**PROBLEM DESCRIPTION**: Starting with the line that contains "scrolling (their axes", reproduce each line through the end of the entries exactly as written.

[Modification records]
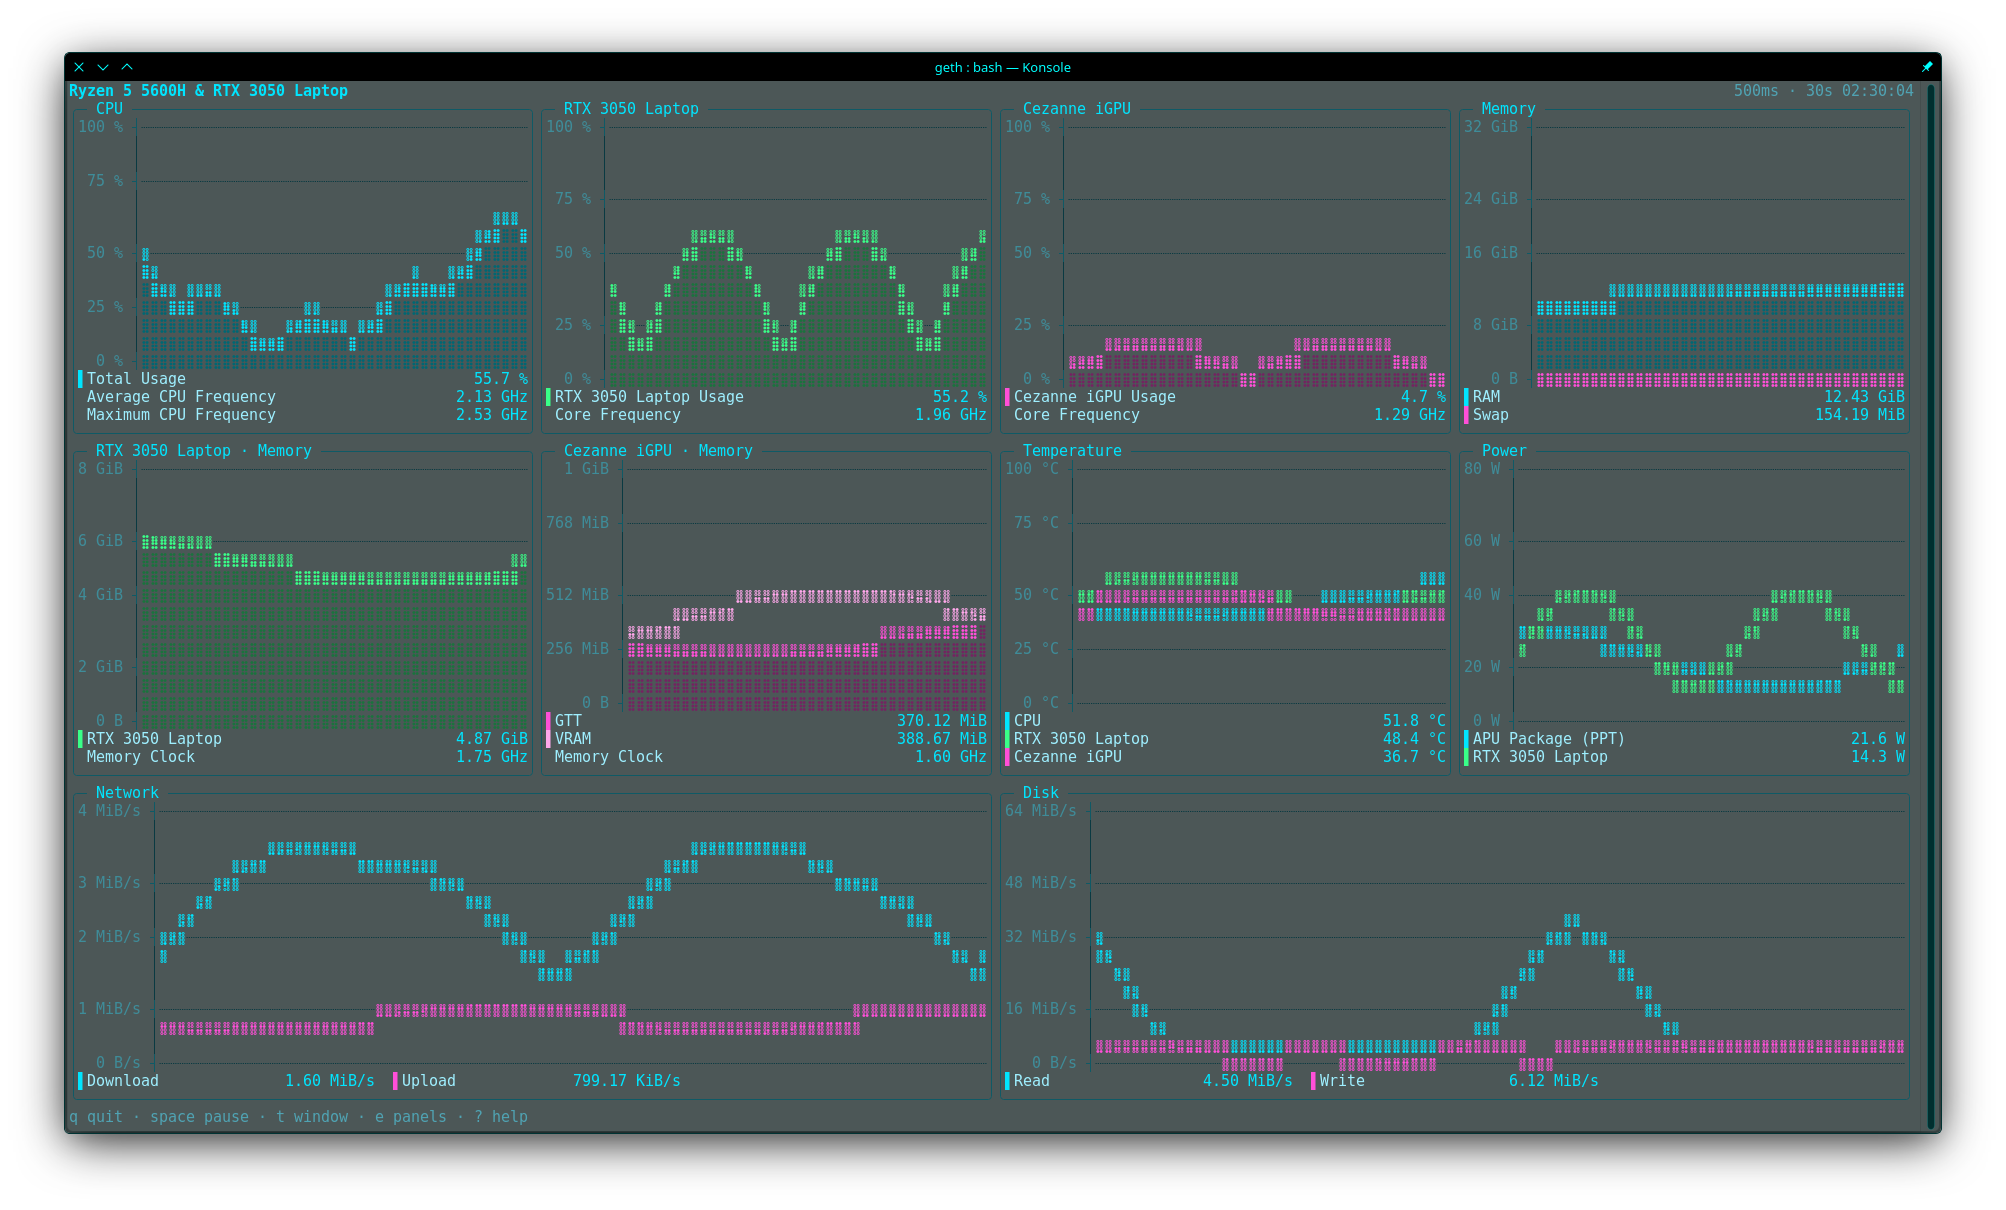
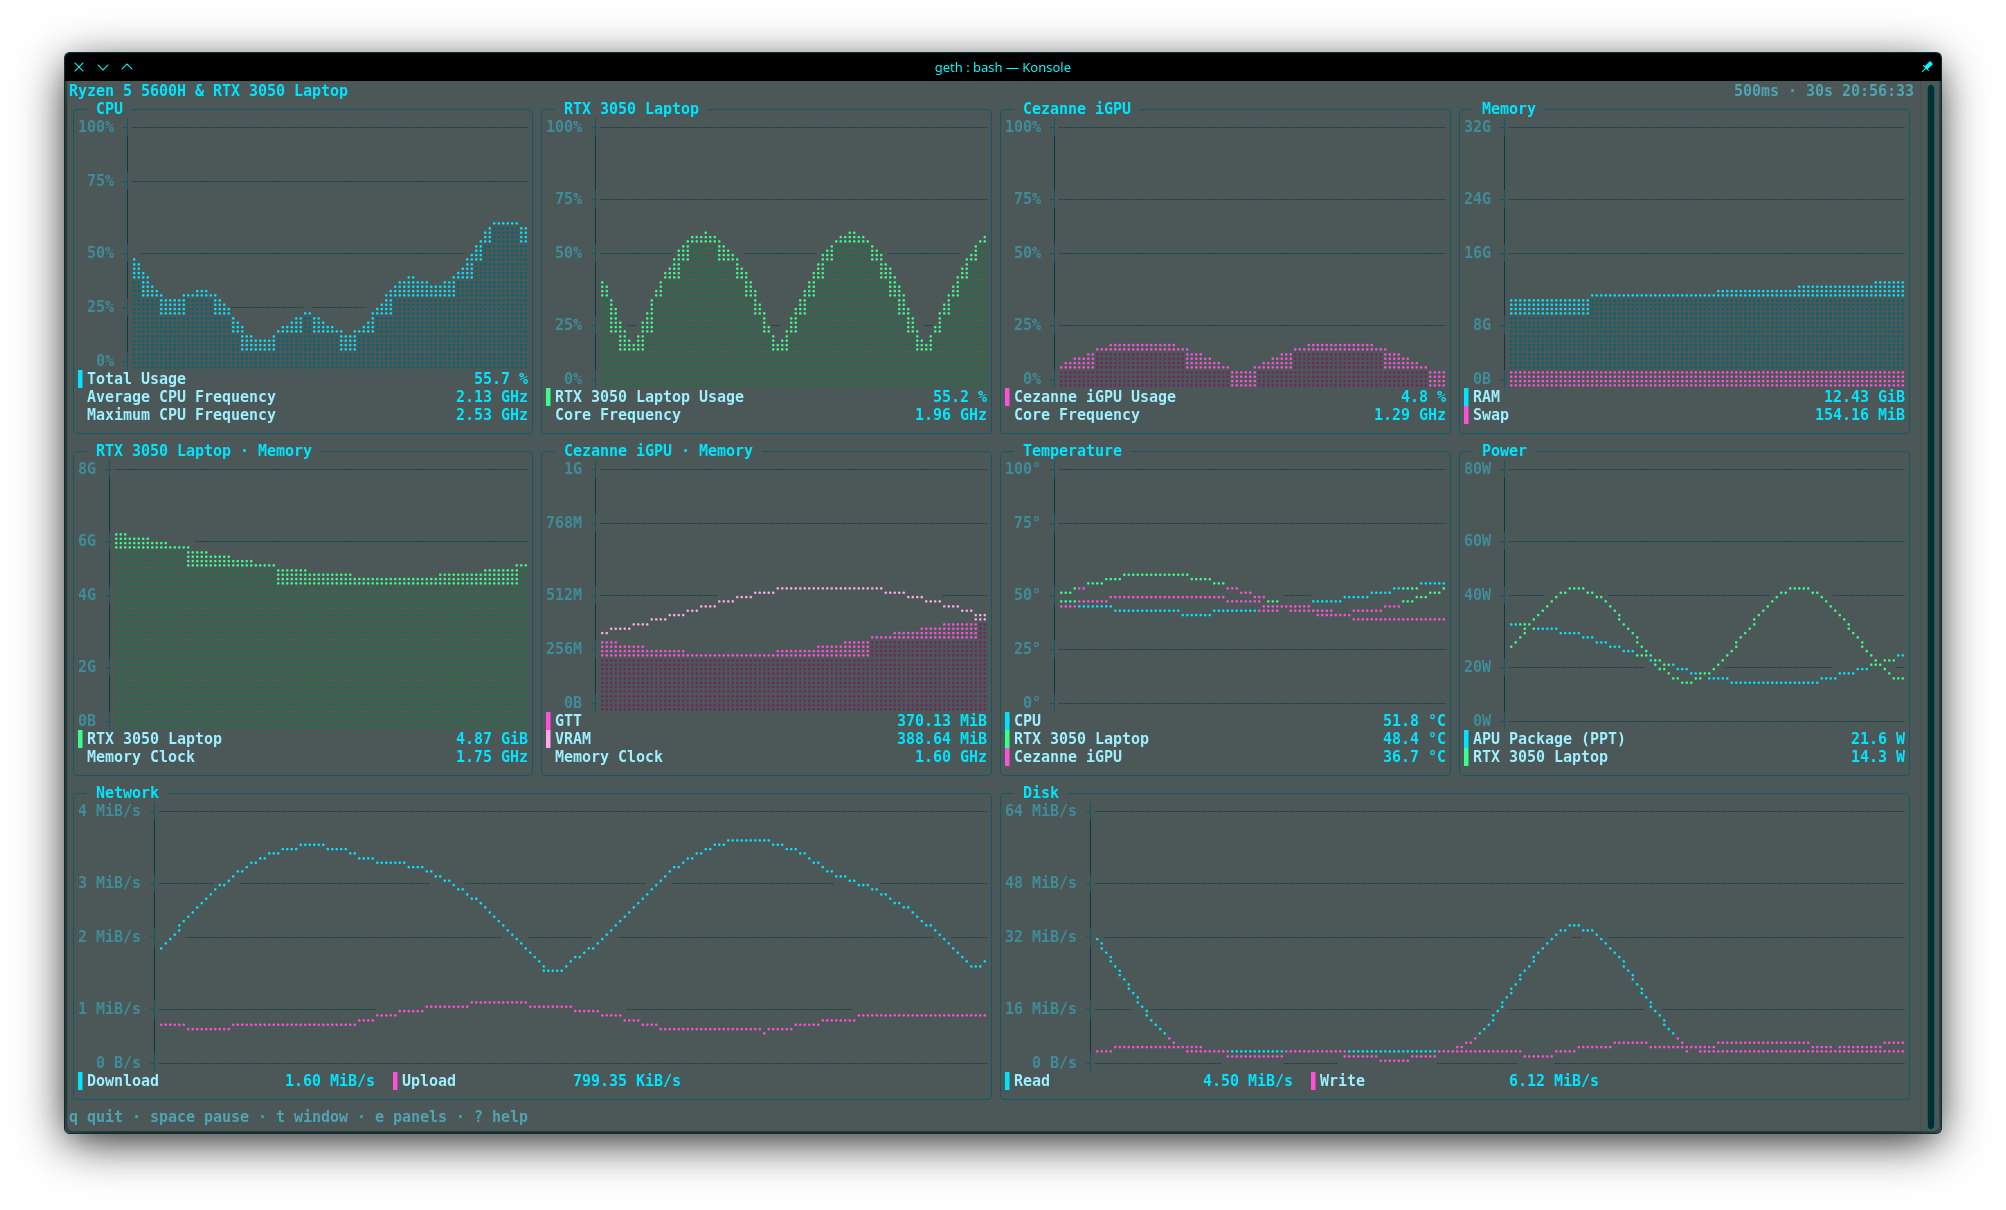
Docs: recapture the 1.0.2 screenshots
All nine docs/screenshots images recaptured live from a Konsole
running geth --demo (Spectacle, 1920x1080): themes/manager/help at
205x58 windowed, wide layout 236x71 fullscreen, narrow 111x31,
compact 85x25. Abbreviated axes visible on every panel under 60
inner columns; 85x25 now fits all ten panels in two columns with
no scrolling. Adds the matching Screenshots section to the 1.0.2
changelog entry.

diff --git a/CHANGELOG.md b/CHANGELOG.md
@@ -65,6 +65,17 @@ every mode, including while scrolling.
   scrolling (their axes now use the abbreviated form, as any panel
   narrower than 60 inner columns does).
 
+### Screenshots
+
+- All nine `docs/screenshots/` images recaptured live from a Konsole
+  window running `geth --demo` (Spectacle, 1920×1080 screen): themes,
+  panel manager, and help at 205×58 (windowed, 11 pt), the wide layout
+  at 236×71 (fullscreen, 10 pt), the narrow layout at 111×31, and the
+  compact layout at 85×25. The abbreviated axes are visible in every
+  panel narrower than 60 inner columns; at 85×25 all ten panels now
+  fit in two columns with no scrolling (previously one column hid
+  seven).
+
 ## 1.0.1 — Release polish (2026-10-16)
 
 Distribution-ready: first-frame positioning fix, install layout, Arch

**WRITTEN SOLUTION**:
   scrolling (their axes now use the abbreviated form, as any panel
   narrower than 60 inner columns does).
 
+### Screenshots
+
+- All nine `docs/screenshots/` images recaptured live from a Konsole
+  window running `geth --demo` (Spectacle, 1920×1080 screen): themes,
+  panel manager, and help at 205×58 (windowed, 11 pt), the wide layout
+  at 236×71 (fullscreen, 10 pt), the narrow layout at 111×31, and the
+  compact layout at 85×25. The abbreviated axes are visible in every
+  panel narrower than 60 inner columns; at 85×25 all ten panels now
+  fit in two columns with no scrolling (previously one column hid
+  seven).
+
 ## 1.0.1 — Release polish (2026-10-16)
 
 Distribution-ready: first-frame positioning fix, install layout, Arch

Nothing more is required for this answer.